- _Exercise aim_
A word-for-word copy of the entries, with the images left out, is what you should write.

- _Structured diff data_
· · ·
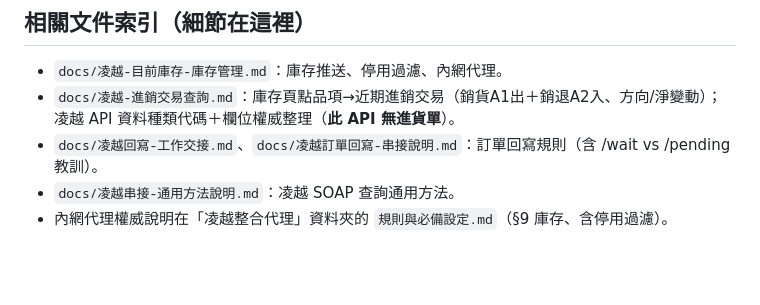
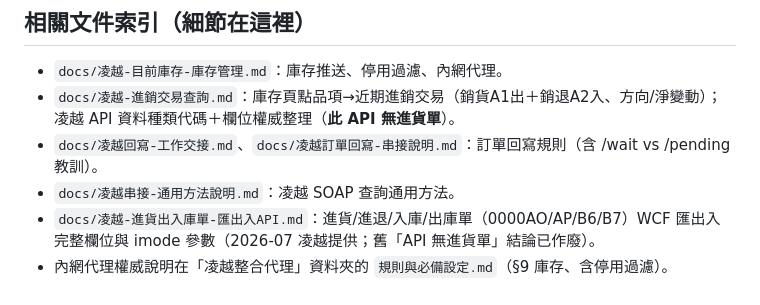
Before and after one commit to kong-5/songfu_linebot, a Markdown page: CLAUDE.md, the part around the change. GitHub-like rendering; blank space fills up the shorter version.

```diff
--- a/CLAUDE.md
+++ b/CLAUDE.md
@@ -201,4 +201,6 @@
   凌越 API 資料種類代碼＋欄位權威整理（**此 API 無進貨單**）。
 - `docs/凌越回寫-工作交接.md`、`docs/凌越訂單回寫-串接說明.md`：訂單回寫規則（含 /wait vs /pending 教訓）。
 - `docs/凌越串接-通用方法說明.md`：凌越 SOAP 查詢通用方法。
+- `docs/凌越-進貨出入庫單-匯出入API.md`：進貨/進退/入庫/出庫單（0000AO/AP/B6/B7）WCF 匯出入
+  完整欄位與 imode 參數（2026-07 凌越提供；舊「API 無進貨單」結論已作廢）。
 - 內網代理權威說明在「凌越整合代理」資料夾的 `規則與必備設定.md`（§9 庫存、含停用過濾）。
```
Also changed, not shown: docs/凌越-進貨出入庫單-匯出入API.md (added, +438 -0 lines), docs/凌越串接-通用方法說明.md (+8 -3 lines).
· · ·
- _Solution below_
Before and after one commit to kong-5/songfu_linebot, a Markdown page: CLAUDE.md, the part around the change. GitHub-like rendering; blank space fills up the shorter version.

```diff
--- a/CLAUDE.md
+++ b/CLAUDE.md
@@ -201,4 +201,6 @@
   凌越 API 資料種類代碼＋欄位權威整理（**此 API 無進貨單**）。
 - `docs/凌越回寫-工作交接.md`、`docs/凌越訂單回寫-串接說明.md`：訂單回寫規則（含 /wait vs /pending 教訓）。
 - `docs/凌越串接-通用方法說明.md`：凌越 SOAP 查詢通用方法。
+- `docs/凌越-進貨出入庫單-匯出入API.md`：進貨/進退/入庫/出庫單（0000AO/AP/B6/B7）WCF 匯出入
+  完整欄位與 imode 參數（2026-07 凌越提供；舊「API 無進貨單」結論已作廢）。
 - 內網代理權威說明在「凌越整合代理」資料夾的 `規則與必備設定.md`（§9 庫存、含停用過濾）。
```
Also changed, not shown: docs/凌越-進貨出入庫單-匯出入API.md (added, +438 -0 lines), docs/凌越串接-通用方法說明.md (+8 -3 lines).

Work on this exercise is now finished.